### YOUR ASSIGNMENT:
Which lines of the records below contain the word "drafts"? Copy each of them out.
(SOURCE DATA)
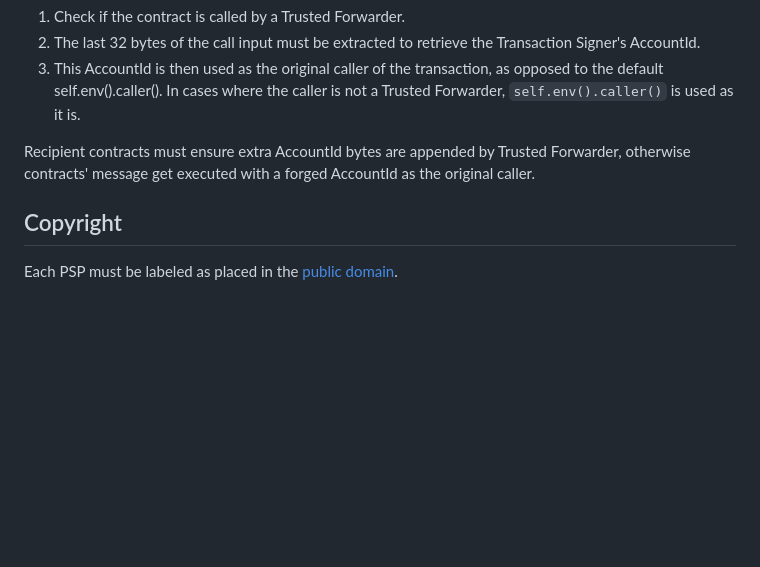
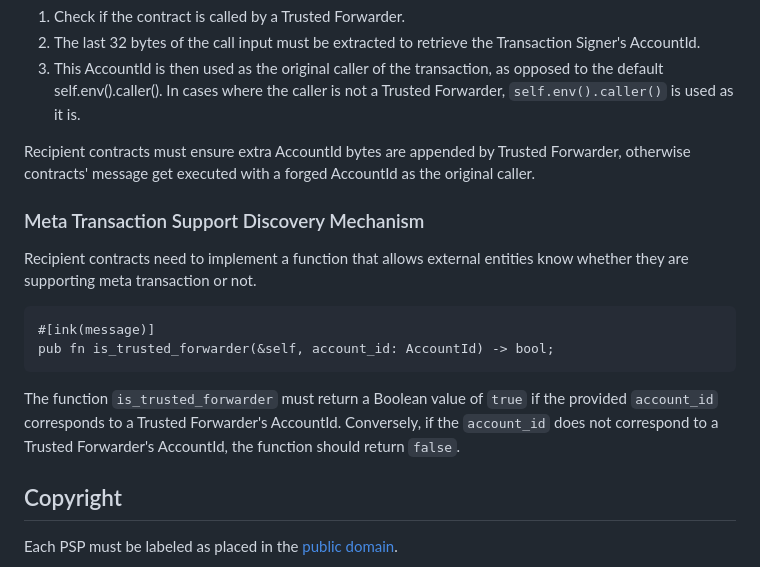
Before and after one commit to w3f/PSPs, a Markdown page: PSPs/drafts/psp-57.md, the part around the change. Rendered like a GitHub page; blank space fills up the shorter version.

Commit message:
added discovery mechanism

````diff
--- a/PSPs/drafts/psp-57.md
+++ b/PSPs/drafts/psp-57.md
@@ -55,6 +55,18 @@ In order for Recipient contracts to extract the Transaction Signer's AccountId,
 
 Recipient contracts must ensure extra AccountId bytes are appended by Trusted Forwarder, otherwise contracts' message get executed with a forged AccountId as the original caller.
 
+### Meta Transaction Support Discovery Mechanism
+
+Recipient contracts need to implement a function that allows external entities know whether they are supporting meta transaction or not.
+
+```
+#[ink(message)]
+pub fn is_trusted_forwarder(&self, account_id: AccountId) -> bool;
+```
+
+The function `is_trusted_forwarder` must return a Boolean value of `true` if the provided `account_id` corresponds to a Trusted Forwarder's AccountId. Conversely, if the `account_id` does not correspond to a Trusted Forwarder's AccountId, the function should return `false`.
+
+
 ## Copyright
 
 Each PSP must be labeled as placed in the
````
(End SOURCE DATA)
### ANSWER BELOW:
Before and after one commit to w3f/PSPs, a Markdown page: PSPs/drafts/psp-57.md, the part around the change. Rendered like a GitHub page; blank space fills up the shorter version.
--- a/PSPs/drafts/psp-57.md
+++ b/PSPs/drafts/psp-57.md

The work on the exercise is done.